American soldiers can’t help their country win the war if they are too sick to fight. With that in mind, the U.S. Army has begun immunizing all of its personnel against yellow fever. The recently developed vaccine will prepare any soldier for deployment to a tropical environment.

Secretary of War Henry L. Stimson ordered the mass vaccination because most of the battles for control in the Pacific are being fought in the tropics. The vaccine will provide further safety to supplement the preventative measures already taken in disease-ridden spots.

The yellow fever vaccine is a new medical development built on decades-old knowledge. It will be administered along with routine injections to prevent typhoid, paratyphoid, smallpox and tetanus. Such diseases have plagued men in previous wars.

Lt. Frances Bullock, a nurse at the Army Medical Center in Washington, D.C., prepares a syringe. From Library of Congress, photograph by Ann Rosener.

Disease can also take a heavy toll on civilians in war zones. During the Great War, much of Europe was decimated by tuberculosis, which was later attributed to malnutrition, according to New York Tuberculosis and Health Association assistant director Godias J. Drolet.

Although this war is not being fought on American soil, the possibility of a tuberculosis outbreak still exists. A report by Drolet described a rise in tuberculosis during the first seven weeks of 1942 in cities such as Baltimore, Chicago, Detroit and Philadelphia, with infection rates increasing by as much as 23 percent.

“Increased defense activities, longer hours of work and associated war stresses should be paralleled by a corresponding increase of anti-tuberculosis activities, if an unnecessary toll of lives is not to be paid,” Drolet said. He suggested that workers be examined periodically to stunt the disease’s spread and to treat those affected while their condition is curable.

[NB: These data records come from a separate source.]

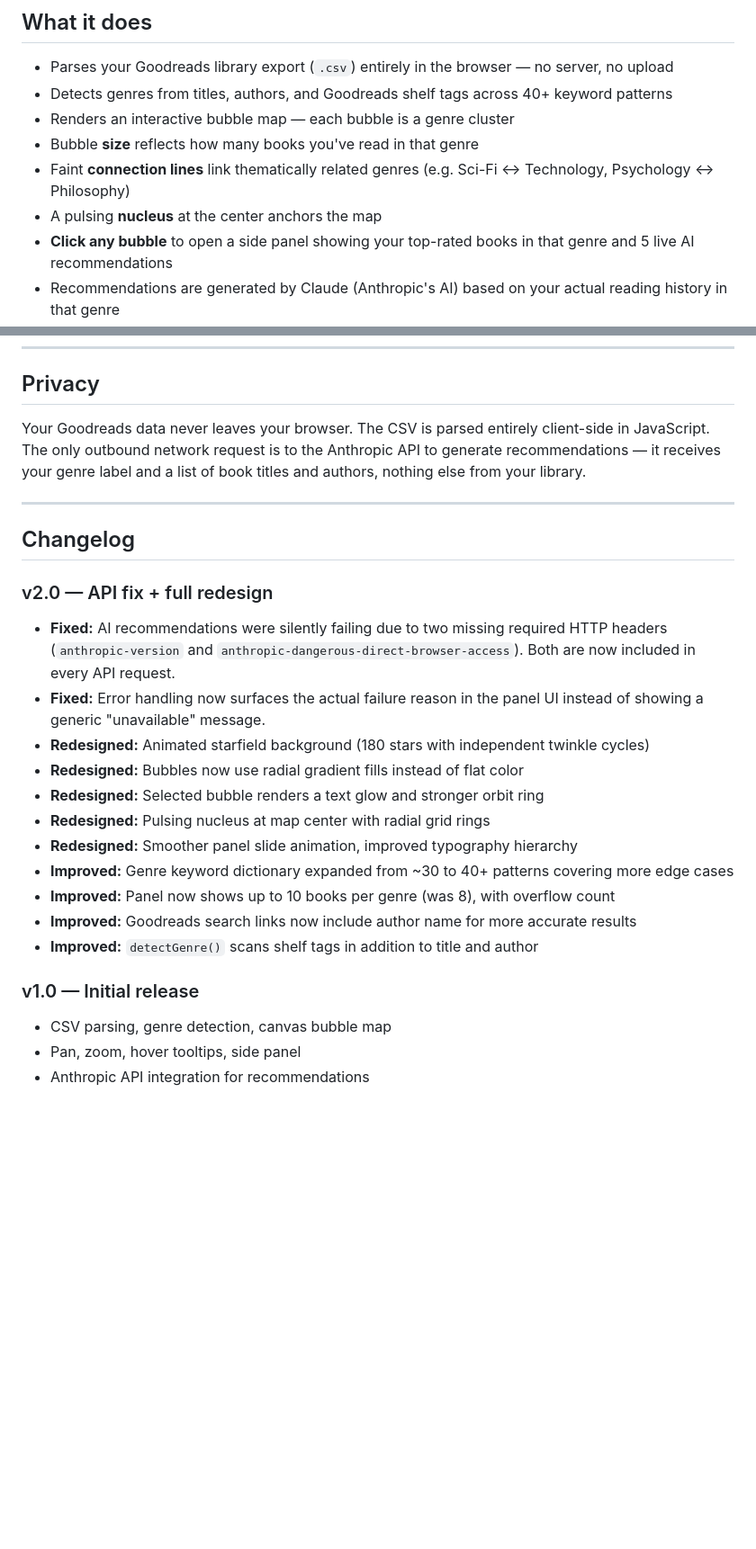
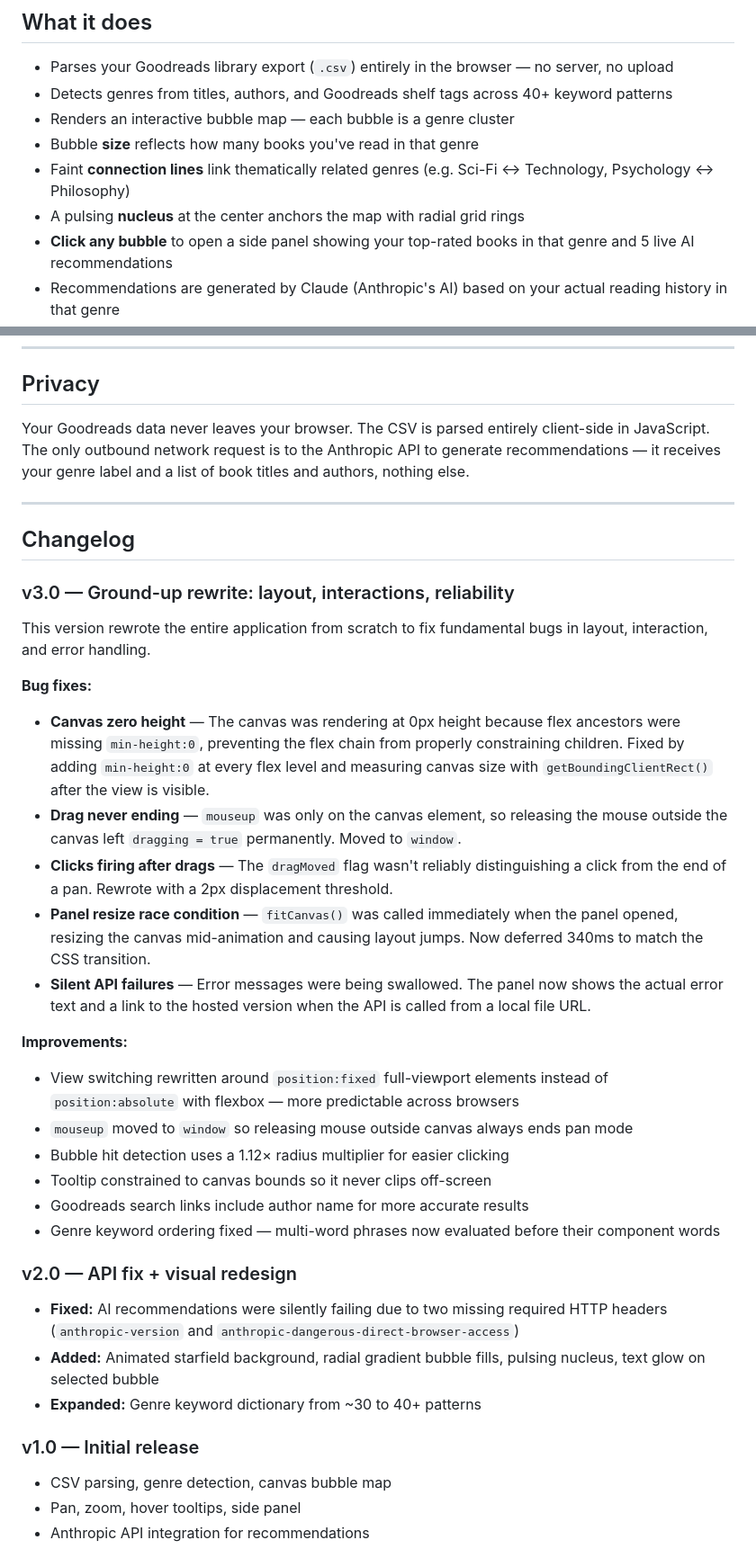
Before and after one commit to dblasing/bookdna, a Markdown page: README.md, 2 parts joined by grey strips. Shown at 90% size. GitHub-like rendering; blank space fills up the shorter version.

```diff
--- a/README.md
+++ b/README.md
@@ -16,7 +16,7 @@ BookDNA is a single-file web app that parses your Goodreads CSV export and gener
 - Renders an interactive bubble map — each bubble is a genre cluster
 - Bubble **size** reflects how many books you've read in that genre
 - Faint **connection lines** link thematically related genres (e.g. Sci-Fi ↔ Technology, Psychology ↔ Philosophy)
-- A pulsing **nucleus** at the center anchors the map
+- A pulsing **nucleus** at the center anchors the map with radial grid rings
 - **Click any bubble** to open a side panel showing your top-rated books in that genre and 5 live AI recommendations
 - Recommendations are generated by Claude (Anthropic's AI) based on your actual reading history in that genre
 - Click any recommendation to search it directly on Goodreads
@@ -170,26 +184,39 @@ Books not matching any keyword are grouped under **General Fiction**.
 
 ## Privacy
 
-Your Goodreads data never leaves your browser. The CSV is parsed entirely client-side in JavaScript. The only outbound network request is to the Anthropic API to generate recommendations — it receives your genre label and a list of book titles and authors, nothing else from your library.
+Your Goodreads data never leaves your browser. The CSV is parsed entirely client-side in JavaScript. The only outbound network request is to the Anthropic API to generate recommendations — it receives your genre label and a list of book titles and authors, nothing else.
 
 ---
 
 ## Changelog
 
-### v2.0 — API fix + full redesign
-- **Fixed:** AI recommendations were silently failing due to two missing required HTTP headers (`anthropic-version` and `anthropic-dangerous-direct-browser-access`). Both are now included in every API request.
-- **Fixed:** Error handling now surfaces the actual failure reason in the panel UI instead of showing a generic "unavailable" message.
-- **Redesigned:** Animated starfield background (180 stars with independent twinkle cycles)
-- **Redesigned:** Bubbles now use radial gradient fills instead of flat color
-- **Redesigned:** Selected bubble renders a text glow and stronger orbit ring
-- **Redesigned:** Pulsing nucleus at map center with radial grid rings
-- **Redesigned:** Smoother panel slide animation, improved typography hierarchy
-- **Improved:** Genre keyword dictionary expanded from ~30 to 40+ patterns covering more edge cases
-- **Improved:** Panel now shows up to 10 books per genre (was 8), with overflow count
-- **Improved:** Goodreads search links now include author name for more accurate results
-- **Improved:** `detectGenre()` scans shelf tags in addition to title and author
+### v3.0 — Ground-up rewrite: layout, interactions, reliability
+
+This version rewrote the entire application from scratch to fix fundamental bugs in layout, interaction, and error handling.
+
+**Bug fixes:**
+- **Canvas zero height** — The canvas was rendering at 0px height because flex ancestors were missing `min-height:0`, preventing the flex chain from properly constraining children. Fixed by adding `min-height:0` at every flex level and measuring canvas size with `getBoundingClientRect()` after the view is visible.
+- **Drag never ending** — `mouseup` was only on the canvas element, so releasing the mouse outside the canvas left `dragging = true` permanently. Moved to `window`.
+- **Clicks firing after drags** — The `dragMoved` flag wasn't reliably distinguishing a click from the end of a pan. Rewrote with a 2px displacement threshold.
+- **Panel resize race condition** — `fitCanvas()` was called immediately when the panel opened, resizing the canvas mid-animation and causing layout jumps. Now deferred 340ms to match the CSS transition.
+- **Silent API failures** — Error messages were being swallowed. The panel now shows the actual error text and a link to the hosted version when the API is called from a local file URL.
+
+**Improvements:**
+- View switching rewritten around `position:fixed` full-viewport elements instead of `position:absolute` with flexbox — more predictable across browsers
+- `mouseup` moved to `window` so releasing mouse outside canvas always ends pan mode
+- Bubble hit detection uses a 1.12× radius multiplier for easier clicking
+- Tooltip constrained to canvas bounds so it never clips off-screen
+- Goodreads search links include author name for more accurate results
+- Genre keyword ordering fixed — multi-word phrases now evaluated before their component words
+
+### v2.0 — API fix + visual redesign
+
+- **Fixed:** AI recommendations were silently failing due to two missing required HTTP headers (`anthropic-version` and `anthropic-dangerous-direct-browser-access`)
+- **Added:** Animated starfield background, radial gradient bubble fills, pulsing nucleus, text glow on selected bubble
+- **Expanded:** Genre keyword dictionary from ~30 to 40+ patterns
 
 ### v1.0 — Initial release
+
 - CSV parsing, genre detection, canvas bubble map
 - Pan, zoom, hover tooltips, side panel
 - Anthropic API integration for recommendations
```
Also changed, not shown: other parts of README.md (+52 -38 lines).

Dr. Esmond R. Long, director of the Henry Phipps Institute in Philadelphia, echoed Drolet’s fears; he too cited the danger of long working hours and poor nutrition. The British Isles have already seen an increase in tuberculosis deaths, according to Long.

It is evident that national defense means protecting the health of a country’s soldiers and citizens, as well as preparing the troops militarily.



Danger of a typhus epidemic in europe. (1942). Social Service Review, 16(1), 337. Retrieved from

DIPLOMATS PICTURE EUROPE AS HUNGRY. (1942, Feb 15). New York Times. Retrieved from

By The A. P. (1942, Feb 13). Stimson orders all in the army vaccinated against yellow fever. New York Times. Retrieved from

By The U. P. (1942, Feb 13). Program already started. New York Times. Retrieved from

WAR SEEN CAUSING TUBERCULOSIS RISE. (1942, Mar 03). New York Times. Retrieved from